By M@ Last edited 153 months ago
Book Review: Walk The Lines By Mark Mason

The London underground has inspired more acts of creativity than a spinning satchel of spliffs. Alternative maps, Mind the Gap T-shirts, cult movies, world record attempts... The 11 lines and 269 stations that make up 'the Tube' are far more than assets of transport infrastructure, they are inexhaustible wellsprings for the imagination.

Author Mark Mason takes things 912,384 steps further. In new book Walk the Lines, he travels the entire underground network on foot (above ground, that is). He finds a London of extremes, with countryside in unexpected places, poverty nestling beside prosperity, and parts of the London Underground that aren't within London at all.

Mason is a dogged completer-finisher. He'll walk one branch of the Metropolitan Line, only to retrace his steps for miles to carry on up another branch, rather than catch the train back to the point of divergence. This greatly lengthens the challenge, and the final odometer clocks in at 403.2 miles...almost a mile a page as it works out. There is no slog for the reader, however. You'll find yourself turning page after page in anticipation of the author reaching a part of the network that you know well.

Mason is accompanied by numerous characters during his sojourns, including City planner Peter Rees, a Tube geek, a trainee taxi driver, the Kray twins' biographer and, perhaps inevitably, Bill Drummond. The project (and write-up) is very much in the tradition of Tony Hawkes' Round Ireland With A Fridge, or Tim Moore's Do Not Pass Go: a mixture of witty banter, overheard conversations, historical insight and offbeat observations. You can't help but fall in love with his mad and marvellous mission.

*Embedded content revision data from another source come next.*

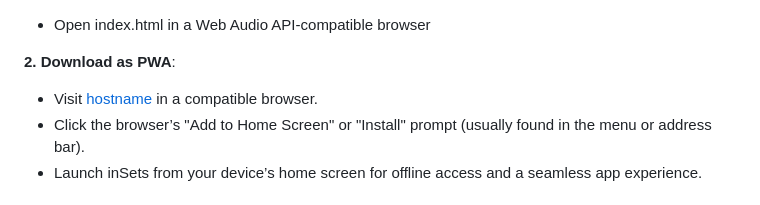
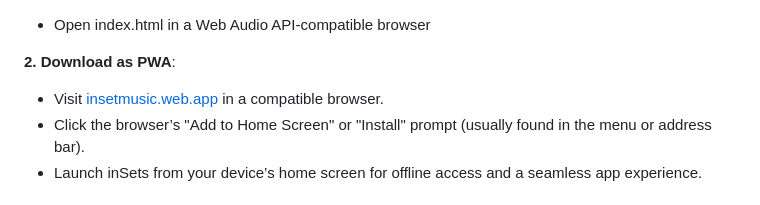
Before and after one commit to AxelArielSaravia/insets, a Markdown page: README.md, the part around the change. Drawn GitHub-style.

Commit message:
Add web link to README.md

```diff
--- a/README.md
+++ b/README.md
@@ -90,7 +90,7 @@ Get started with inSets in one of two easy ways:
  * Open index.html in a Web Audio API-compatible browser
 
 **2. Download as PWA**:
- * Visit [hostname]() in a compatible browser.
+ * Visit [insetmusic.web.app](https://insetsmusic.web.app/) in a compatible browser.
  * Click the browser’s "Add to Home Screen" or "Install" prompt (usually found in the menu or address bar).
  * Launch inSets from your device’s home screen for offline access and a seamless app experience.
 
```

Mason's previous books include a volume on the importance of trivia, and it shows. Every page is littered with facts about the Underground. If you've ever wanted to know what happens in Chalfont and Latimer, who voices the Mind the Gap announcements, or what Ronnie Corbett thinks whenever he walks down St James's Street, then this is the book for you.

Walk the Lines is available now from Random House Books. Buy here.

Last Updated 15 July 2011